=== Activity ===
Sort through the entries below and pull out lines containing the word "partners".

=== Given data ===
______
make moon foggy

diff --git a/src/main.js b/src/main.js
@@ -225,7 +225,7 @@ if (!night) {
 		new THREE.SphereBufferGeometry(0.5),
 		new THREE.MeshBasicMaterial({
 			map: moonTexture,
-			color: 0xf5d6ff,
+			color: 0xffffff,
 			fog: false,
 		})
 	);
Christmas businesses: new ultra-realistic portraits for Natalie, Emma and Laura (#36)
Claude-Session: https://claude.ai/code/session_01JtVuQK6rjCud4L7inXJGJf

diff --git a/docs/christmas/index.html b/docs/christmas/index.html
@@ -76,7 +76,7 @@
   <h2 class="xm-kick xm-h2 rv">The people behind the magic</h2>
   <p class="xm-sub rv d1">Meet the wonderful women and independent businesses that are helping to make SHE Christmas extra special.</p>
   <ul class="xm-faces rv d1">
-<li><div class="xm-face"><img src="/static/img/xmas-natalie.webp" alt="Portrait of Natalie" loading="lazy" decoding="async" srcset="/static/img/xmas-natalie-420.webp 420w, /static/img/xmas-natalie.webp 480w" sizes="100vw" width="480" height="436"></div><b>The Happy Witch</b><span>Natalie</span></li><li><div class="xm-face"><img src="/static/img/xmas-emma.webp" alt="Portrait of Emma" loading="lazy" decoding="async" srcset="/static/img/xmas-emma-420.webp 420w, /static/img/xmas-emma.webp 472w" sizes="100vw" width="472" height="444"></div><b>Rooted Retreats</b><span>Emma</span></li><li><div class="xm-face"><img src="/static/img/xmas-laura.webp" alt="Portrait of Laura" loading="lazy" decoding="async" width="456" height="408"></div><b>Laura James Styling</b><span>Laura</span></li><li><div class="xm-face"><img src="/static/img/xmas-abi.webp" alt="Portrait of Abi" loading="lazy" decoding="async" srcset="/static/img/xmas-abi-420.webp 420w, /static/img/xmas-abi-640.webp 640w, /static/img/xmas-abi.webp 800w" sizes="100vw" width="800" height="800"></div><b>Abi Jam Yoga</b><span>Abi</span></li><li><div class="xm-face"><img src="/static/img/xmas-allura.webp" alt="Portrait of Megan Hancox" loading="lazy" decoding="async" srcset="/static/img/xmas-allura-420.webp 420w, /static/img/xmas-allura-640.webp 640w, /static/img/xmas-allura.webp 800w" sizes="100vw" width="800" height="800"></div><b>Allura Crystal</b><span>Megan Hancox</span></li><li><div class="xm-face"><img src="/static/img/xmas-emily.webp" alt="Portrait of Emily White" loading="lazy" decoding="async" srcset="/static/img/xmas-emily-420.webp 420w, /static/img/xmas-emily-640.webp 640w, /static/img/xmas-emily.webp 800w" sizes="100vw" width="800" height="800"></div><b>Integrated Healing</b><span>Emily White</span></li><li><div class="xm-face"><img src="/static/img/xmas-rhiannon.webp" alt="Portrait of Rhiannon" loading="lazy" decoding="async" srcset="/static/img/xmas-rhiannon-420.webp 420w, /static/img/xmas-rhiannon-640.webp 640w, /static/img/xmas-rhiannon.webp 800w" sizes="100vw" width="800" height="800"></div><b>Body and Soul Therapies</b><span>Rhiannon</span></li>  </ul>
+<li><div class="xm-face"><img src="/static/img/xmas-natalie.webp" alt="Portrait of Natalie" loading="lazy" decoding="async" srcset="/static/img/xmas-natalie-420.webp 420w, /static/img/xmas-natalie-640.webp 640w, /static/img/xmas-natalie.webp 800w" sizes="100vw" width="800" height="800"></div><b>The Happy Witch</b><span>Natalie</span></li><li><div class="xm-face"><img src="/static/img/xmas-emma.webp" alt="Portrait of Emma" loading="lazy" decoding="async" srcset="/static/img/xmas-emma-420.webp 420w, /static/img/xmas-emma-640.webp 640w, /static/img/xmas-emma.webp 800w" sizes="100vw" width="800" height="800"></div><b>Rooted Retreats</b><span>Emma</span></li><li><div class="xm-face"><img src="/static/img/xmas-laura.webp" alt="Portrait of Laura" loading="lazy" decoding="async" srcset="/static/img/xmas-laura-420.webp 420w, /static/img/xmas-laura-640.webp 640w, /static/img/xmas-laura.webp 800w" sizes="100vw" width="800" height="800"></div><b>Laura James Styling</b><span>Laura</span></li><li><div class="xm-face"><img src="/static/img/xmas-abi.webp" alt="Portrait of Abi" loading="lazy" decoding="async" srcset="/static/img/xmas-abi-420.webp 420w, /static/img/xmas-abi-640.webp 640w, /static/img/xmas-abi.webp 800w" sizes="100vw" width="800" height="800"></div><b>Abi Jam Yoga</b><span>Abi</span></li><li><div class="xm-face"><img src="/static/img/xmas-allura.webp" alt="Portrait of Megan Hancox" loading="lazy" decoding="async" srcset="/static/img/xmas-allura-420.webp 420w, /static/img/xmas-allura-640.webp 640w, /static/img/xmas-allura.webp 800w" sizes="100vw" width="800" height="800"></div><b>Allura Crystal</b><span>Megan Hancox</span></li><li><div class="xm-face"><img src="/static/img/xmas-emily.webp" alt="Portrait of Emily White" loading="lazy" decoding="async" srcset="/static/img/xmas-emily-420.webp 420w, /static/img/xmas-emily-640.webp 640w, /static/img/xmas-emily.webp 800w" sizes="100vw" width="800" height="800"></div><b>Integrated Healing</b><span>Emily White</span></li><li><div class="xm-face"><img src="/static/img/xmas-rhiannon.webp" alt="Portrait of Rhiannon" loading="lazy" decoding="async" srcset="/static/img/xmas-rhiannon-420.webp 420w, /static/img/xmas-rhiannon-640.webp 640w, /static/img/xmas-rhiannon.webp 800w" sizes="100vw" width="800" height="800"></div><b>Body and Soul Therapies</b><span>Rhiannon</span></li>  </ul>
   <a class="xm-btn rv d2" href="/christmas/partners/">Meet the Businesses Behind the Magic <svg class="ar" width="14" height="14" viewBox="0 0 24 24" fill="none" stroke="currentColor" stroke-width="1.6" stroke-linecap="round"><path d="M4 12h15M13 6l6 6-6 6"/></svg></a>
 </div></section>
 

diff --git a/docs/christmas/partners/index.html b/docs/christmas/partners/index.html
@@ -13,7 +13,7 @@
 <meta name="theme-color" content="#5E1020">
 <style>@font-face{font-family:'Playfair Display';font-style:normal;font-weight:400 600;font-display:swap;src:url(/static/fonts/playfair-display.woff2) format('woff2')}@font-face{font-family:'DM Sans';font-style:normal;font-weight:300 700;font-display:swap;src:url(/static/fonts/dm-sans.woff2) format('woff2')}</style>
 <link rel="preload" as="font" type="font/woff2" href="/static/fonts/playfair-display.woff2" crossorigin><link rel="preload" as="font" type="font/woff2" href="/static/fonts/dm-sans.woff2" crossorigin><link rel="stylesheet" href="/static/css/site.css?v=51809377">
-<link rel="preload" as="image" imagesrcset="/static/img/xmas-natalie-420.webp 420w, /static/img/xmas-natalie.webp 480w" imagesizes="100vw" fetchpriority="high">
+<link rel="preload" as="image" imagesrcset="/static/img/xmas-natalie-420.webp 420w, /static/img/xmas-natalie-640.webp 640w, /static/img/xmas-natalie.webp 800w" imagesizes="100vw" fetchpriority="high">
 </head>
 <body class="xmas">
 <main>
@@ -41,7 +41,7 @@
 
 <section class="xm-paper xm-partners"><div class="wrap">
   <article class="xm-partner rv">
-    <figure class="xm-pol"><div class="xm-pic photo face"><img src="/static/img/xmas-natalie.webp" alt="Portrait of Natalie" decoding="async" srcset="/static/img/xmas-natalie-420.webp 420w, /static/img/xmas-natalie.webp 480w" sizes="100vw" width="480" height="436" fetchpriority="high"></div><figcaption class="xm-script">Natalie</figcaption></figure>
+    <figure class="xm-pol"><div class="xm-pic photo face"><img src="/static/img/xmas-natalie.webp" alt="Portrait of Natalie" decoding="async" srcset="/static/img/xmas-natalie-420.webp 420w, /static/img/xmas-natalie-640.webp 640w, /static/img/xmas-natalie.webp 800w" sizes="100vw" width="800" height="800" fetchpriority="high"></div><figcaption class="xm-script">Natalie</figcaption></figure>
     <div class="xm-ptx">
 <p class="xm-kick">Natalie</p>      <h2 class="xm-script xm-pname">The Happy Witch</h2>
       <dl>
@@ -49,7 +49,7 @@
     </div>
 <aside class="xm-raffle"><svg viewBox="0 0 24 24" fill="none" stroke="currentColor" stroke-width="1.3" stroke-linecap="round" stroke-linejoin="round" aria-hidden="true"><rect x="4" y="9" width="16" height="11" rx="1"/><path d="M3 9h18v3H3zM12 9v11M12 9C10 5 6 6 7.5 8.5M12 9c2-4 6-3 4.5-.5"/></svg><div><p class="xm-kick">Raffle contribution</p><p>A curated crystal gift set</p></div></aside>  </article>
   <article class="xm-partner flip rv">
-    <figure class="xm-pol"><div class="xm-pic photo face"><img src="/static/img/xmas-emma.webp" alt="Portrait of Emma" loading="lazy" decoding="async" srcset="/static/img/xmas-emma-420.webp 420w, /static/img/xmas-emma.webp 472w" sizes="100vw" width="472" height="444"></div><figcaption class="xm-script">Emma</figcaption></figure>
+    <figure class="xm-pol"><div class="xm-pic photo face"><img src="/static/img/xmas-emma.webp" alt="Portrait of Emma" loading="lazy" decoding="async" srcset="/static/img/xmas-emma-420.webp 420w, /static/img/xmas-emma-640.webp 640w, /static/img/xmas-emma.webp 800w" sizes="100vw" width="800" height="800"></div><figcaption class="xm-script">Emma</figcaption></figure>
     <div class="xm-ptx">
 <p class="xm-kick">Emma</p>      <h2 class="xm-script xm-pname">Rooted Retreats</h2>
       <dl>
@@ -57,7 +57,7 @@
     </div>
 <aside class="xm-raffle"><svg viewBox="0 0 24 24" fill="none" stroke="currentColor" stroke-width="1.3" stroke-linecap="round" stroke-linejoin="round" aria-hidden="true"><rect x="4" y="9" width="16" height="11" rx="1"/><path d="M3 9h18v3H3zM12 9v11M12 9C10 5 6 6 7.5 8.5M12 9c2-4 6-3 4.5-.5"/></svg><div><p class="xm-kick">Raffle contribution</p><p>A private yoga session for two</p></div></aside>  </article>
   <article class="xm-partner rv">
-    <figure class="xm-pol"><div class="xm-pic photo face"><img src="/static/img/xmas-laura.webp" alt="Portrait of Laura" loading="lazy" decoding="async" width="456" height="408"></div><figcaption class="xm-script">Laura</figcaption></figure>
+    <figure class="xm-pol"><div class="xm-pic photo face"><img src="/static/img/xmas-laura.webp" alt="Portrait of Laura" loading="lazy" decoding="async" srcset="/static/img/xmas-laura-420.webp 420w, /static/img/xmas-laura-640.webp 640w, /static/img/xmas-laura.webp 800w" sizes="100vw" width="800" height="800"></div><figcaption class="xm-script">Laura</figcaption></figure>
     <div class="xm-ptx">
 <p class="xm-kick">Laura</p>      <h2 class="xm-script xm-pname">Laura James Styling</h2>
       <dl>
______
=== Written response ===
   <a class="xm-btn rv d2" href="/christmas/partners/">Meet the Businesses Behind the Magic <svg class="ar" width="14" height="14" viewBox="0 0 24 24" fill="none" stroke="currentColor" stroke-width="1.6" stroke-linecap="round"><path d="M4 12h15M13 6l6 6-6 6"/></svg></a>
diff --git a/docs/christmas/partners/index.html b/docs/christmas/partners/index.html
 <section class="xm-paper xm-partners"><div class="wrap">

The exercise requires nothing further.